“Holy crap. I’d better send them a card or something. I hope she’ll be okay.”

“I believe she will be, and am sure they would appreciate it.” He gazed at me levelly. “Enough of these pleasantries, Jason. Tell me what is bothering you.”

Okay, I can’t hide much from him, can I? “An awful lot of things, really. This has been the kind of day that makes me think I should have just slept on to tomorrow.” I put the glass down and fiddled with my keys. “I really don’t want to bother you, either. I guess any problems I have would seem pretty insignificant to you anyway.”
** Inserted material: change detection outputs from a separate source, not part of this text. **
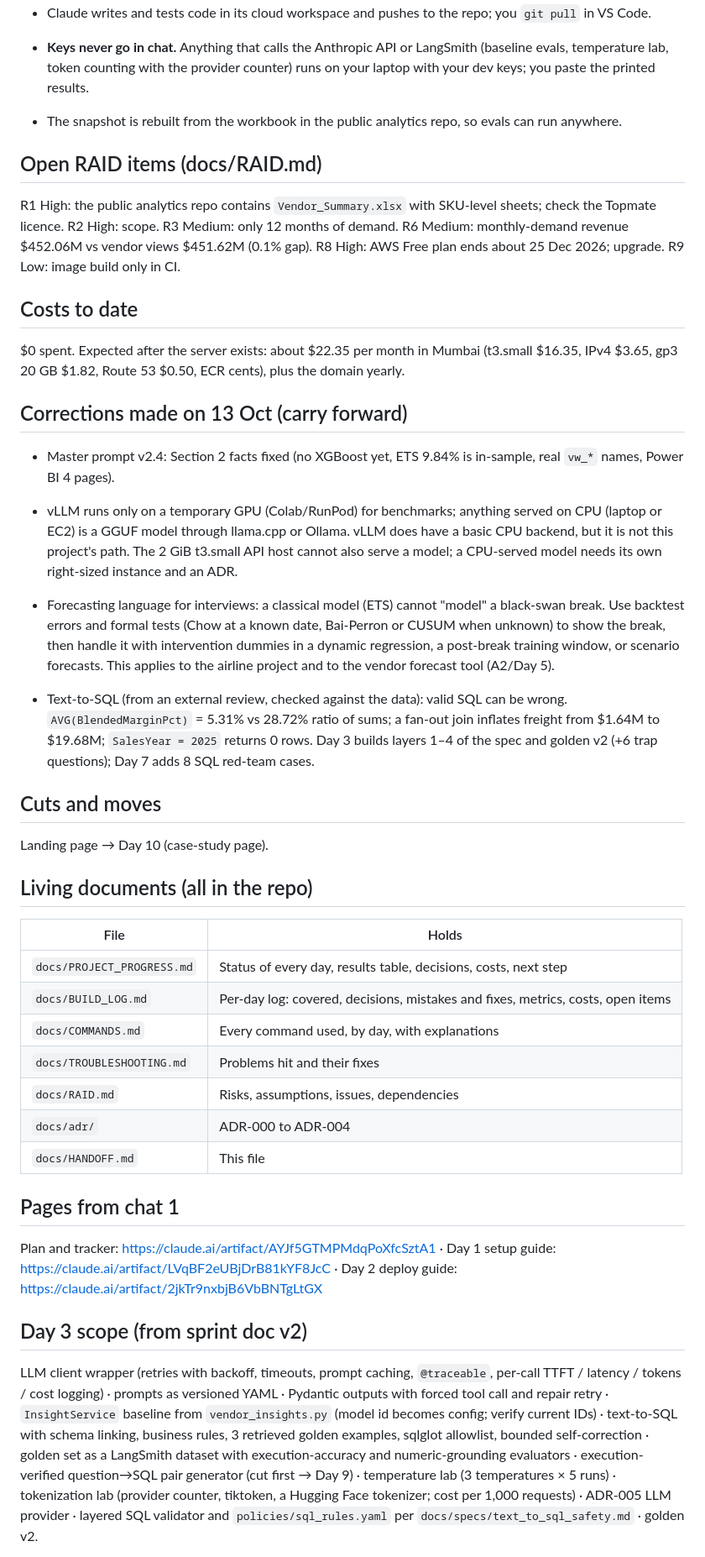
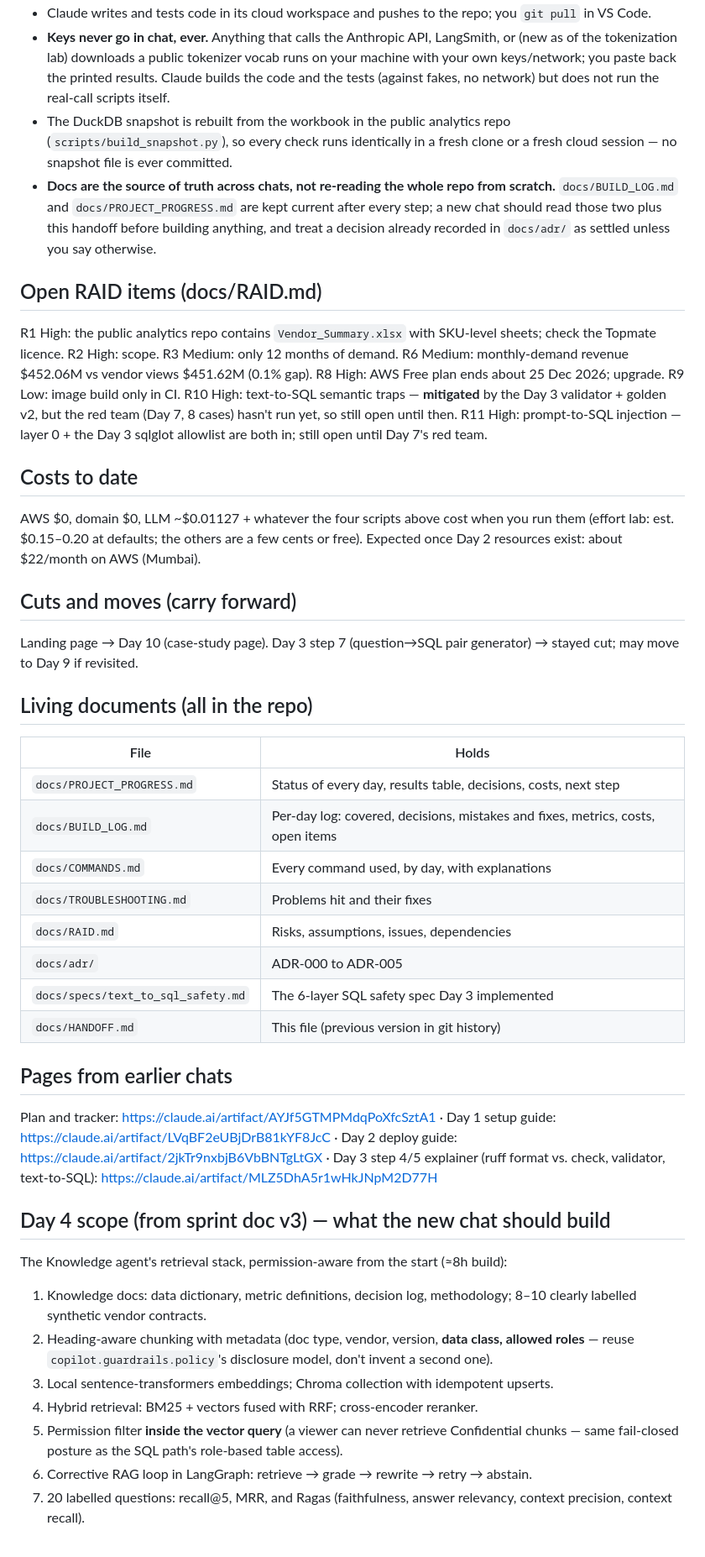
Before and after one commit to hardeep282/vendor-intelligence-copilot, a Markdown page: docs/HANDOFF.md, the part around one of its changes. Shown at 84% size. Drawn GitHub-style.

```diff
--- a/docs/HANDOFF.md
+++ b/docs/HANDOFF.md
@@ -86,37 +120,34 @@ Day 3 can start before the AWS and domain rows are done. It needs the repo on Gi
 - Claude writes and tests code in its cloud workspace and pushes to the repo; you `git pull` in VS Code.
-- **Keys never go in chat.** Anything that calls the Anthropic API or LangSmith (baseline evals, temperature lab,
-  token counting with the provider counter) runs on your laptop with your dev keys; you paste the printed results.
-- The snapshot is rebuilt from the workbook in the public analytics repo, so evals can run anywhere.
+- **Keys never go in chat, ever.** Anything that calls the Anthropic API, LangSmith, or (new as of the
+  tokenization lab) downloads a public tokenizer vocab runs on your machine with your own keys/network; you paste
+  back the printed results. Claude builds the code and the tests (against fakes, no network) but does not run the
+  real-call scripts itself.
+- The DuckDB snapshot is rebuilt from the workbook in the public analytics repo (`scripts/build_snapshot.py`), so
+  every check runs identically in a fresh clone or a fresh cloud session — no snapshot file is ever committed.
+- **Docs are the source of truth across chats, not re-reading the whole repo from scratch.** `docs/BUILD_LOG.md`
+  and `docs/PROJECT_PROGRESS.md` are kept current after every step; a new chat should read those two plus this
+  handoff before building anything, and treat a decision already recorded in `docs/adr/` as settled unless you
+  say otherwise.
 
 ## Open RAID items (docs/RAID.md)
 
-R1 High: the public analytics repo contains `Vendor_Summary.xlsx` with SKU-level sheets; check the Topmate licence.
-R2 High: scope. R3 Medium: only 12 months of demand. R6 Medium: monthly-demand revenue $452.06M vs vendor views
-$451.62M (0.1% gap). R8 High: AWS Free plan ends about 25 Dec 2026; upgrade. R9 Low: image build only in CI.
+R1 High: the public analytics repo contains `Vendor_Summary.xlsx` with SKU-level sheets; check the Topmate
+licence. R2 High: scope. R3 Medium: only 12 months of demand. R6 Medium: monthly-demand revenue $452.06M vs
+vendor views $451.62M (0.1% gap). R8 High: AWS Free plan ends about 25 Dec 2026; upgrade. R9 Low: image build
+only in CI. R10 High: text-to-SQL semantic traps — **mitigated** by the Day 3 validator + golden v2, but the red
+team (Day 7, 8 cases) hasn't run yet, so still open until then. R11 High: prompt-to-SQL injection — layer 0 + the
+Day 3 sqlglot allowlist are both in; still open until Day 7's red team.
 
 ## Costs to date
 
-$0 spent. Expected after the server exists: about $22.35 per month in Mumbai (t3.small $16.35, IPv4 $3.65,
-gp3 20 GB $1.82, Route 53 $0.50, ECR cents), plus the domain yearly.
+AWS $0, domain $0, LLM ~$0.01127 + whatever the four scripts above cost when you run them (effort lab: est.
+$0.15–0.20 at defaults; the others are a few cents or free). Expected once Day 2 resources exist: about $22/month
+on AWS (Mumbai).
 
-## Corrections made on 13 Oct (carry forward)
+## Cuts and moves (carry forward)
 
-- Master prompt v2.4: Section 2 facts fixed (no XGBoost yet, ETS 9.84% is in-sample, real `vw_*` names, Power BI 4 pages).
-- vLLM runs only on a temporary GPU (Colab/RunPod) for benchmarks; anything served on CPU (laptop or EC2) is a GGUF
-  model through llama.cpp or Ollama. vLLM does have a basic CPU backend, but it is not this project's path. The 2 GiB
-  t3.small API host cannot also serve a model; a CPU-served model needs its own right-sized instance and an ADR.
-- Forecasting language for interviews: a classical model (ETS) cannot "model" a black-swan break. Use backtest errors
-  and formal tests (Chow at a known date, Bai-Perron or CUSUM when unknown) to show the break, then handle it with
-  intervention dummies in a dynamic regression, a post-break training window, or scenario forecasts. This applies to
-  the airline project and to the vendor forecast tool (A2/Day 5).
-
-- Text-to-SQL (from an external review, checked against the data): valid SQL can be wrong. `AVG(BlendedMarginPct)` = 5.31%
-  vs 28.72% ratio of sums; a fan-out join inflates freight from $1.64M to $19.68M; `SalesYear = 2025` returns 0 rows.
-  Day 3 builds layers 1–4 of the spec and golden v2 (+6 trap questions); Day 7 adds 8 SQL red-team cases.
-
-## Cuts and moves
-
-Landing page → Day 10 (case-study page).
+Landing page → Day 10 (case-study page). Day 3 step 7 (question→SQL pair generator) → stayed cut; may move to
+Day 9 if revisited.
 
 ## Living documents (all in the repo)
 
@@ -127,21 +158,29 @@ Landing page → Day 10 (case-study page).
 | `docs/COMMANDS.md` | Every command used, by day, with explanations |
 | `docs/TROUBLESHOOTING.md` | Problems hit and their fixes |
 | `docs/RAID.md` | Risks, assumptions, issues, dependencies |
-| `docs/adr/` | ADR-000 to ADR-004 |
-| `docs/HANDOFF.md` | This file |
+| `docs/adr/` | ADR-000 to ADR-005 |
+| `docs/specs/text_to_sql_safety.md` | The 6-layer SQL safety spec Day 3 implemented |
+| `docs/HANDOFF.md` | This file (previous version in git history) |
 
-## Pages from chat 1
+## Pages from earlier chats
 
 Plan and tracker: https://claude.ai/artifact/AYJf5GTMPMdqPoXfcSztA1 · Day 1 setup guide:
 https://claude.ai/artifact/LVqBF2eUBjDrB81kYF8JcC · Day 2 deploy guide: https://claude.ai/artifact/2jkTr9nxbjB6VbBNTgLtGX
+· Day 3 step 4/5 explainer (ruff format vs. check, validator, text-to-SQL): https://claude.ai/artifact/MLZ5DhA5r1wHkJNpM2D77H
 
-## Day 3 scope (from sprint doc v2)
+## Day 4 scope (from sprint doc v3) — what the new chat should build
 
-LLM client wrapper (retries with backoff, timeouts, prompt caching, `@traceable`, per-call TTFT / latency / tokens /
-cost logging) · prompts as versioned YAML · Pydantic outputs with forced tool call and repair retry ·
-`InsightService` baseline from `vendor_insights.py` (model id becomes config; verify current IDs) · text-to-SQL with
-schema linking, business rules, 3 retrieved golden examples, sqlglot allowlist, bounded self-correction ·
-golden set as a LangSmith dataset with execution-accuracy and numeric-grounding evaluators · execution-verified
-question→SQL pair generator (cut first → Day 9) · temperature lab (3 temperatures × 5 runs) · tokenization lab
-(provider counter, tiktoken, a Hugging Face tokenizer; cost per 1,000 requests) · ADR-005 LLM provider ·
-layered SQL validator and `policies/sql_rules.yaml` per `docs/specs/text_to_sql_safety.md` · golden v2.
+The Knowledge agent's retrieval stack, permission-aware from the start (≈8h build):
+
+1. Knowledge docs: data dictionary, metric definitions, decision log, methodology; 8–10 clearly labelled
+   synthetic vendor contracts.
+2. Heading-aware chunking with metadata (doc type, vendor, version, **data class, allowed roles** — reuse
+   `copilot.guardrails.policy`'s disclosure model, don't invent a second one).
+3. Local sentence-transformers embeddings; Chroma collection with idempotent upserts.
+4. Hybrid retrieval: BM25 + vectors fused with RRF; cross-encoder reranker.
+5. Permission filter **inside the vector query** (a viewer can never retrieve Confidential chunks — same
+   fail-closed posture as the SQL path's role-based table access).
+6. Corrective RAG loop in LangGraph: retrieve → grade → rewrite → retry → abstain.
+7. 20 labelled questions: recall@5, MRR, and Ragas (faithfulness, answer relevancy, context precision, context
+   recall).
+
```
Also changed, not shown: other parts of docs/HANDOFF.md (+83 -45 lines).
“Perhaps not, my friend.” He took another sip. “I am many centuries old, that is true, and such a perspective makes many mortal concerns seem at best amusing conceits. But the affairs of the heart, and the concerns of a friend, these things are eternal. Those… immortals who lose sight of their basic humanity become as was your friend Elias Klein. Something I was myself in danger of becoming, and had come very close to becoming more than once in the past.”

He put the glass down. “Truly, Jason. I am interested. It is a rare thing for me, remember, to again think of, and take part in, the ordinary things of humanity.”

That much was true. “Well, first there was a call from Renee,” I said finally. “This kid, Xavier Ross … well, long story short, his brother was murdered in a nasty way, cops closed the case awfully fast, Xavier had reason to think they were wrong, he came to me. I found some other evidence, he took it to the police but they wouldn’t re-open the case, so he waits a few weeks and then takes off on his own — best guess that he’s heading for LA like he’s some kind of hero.”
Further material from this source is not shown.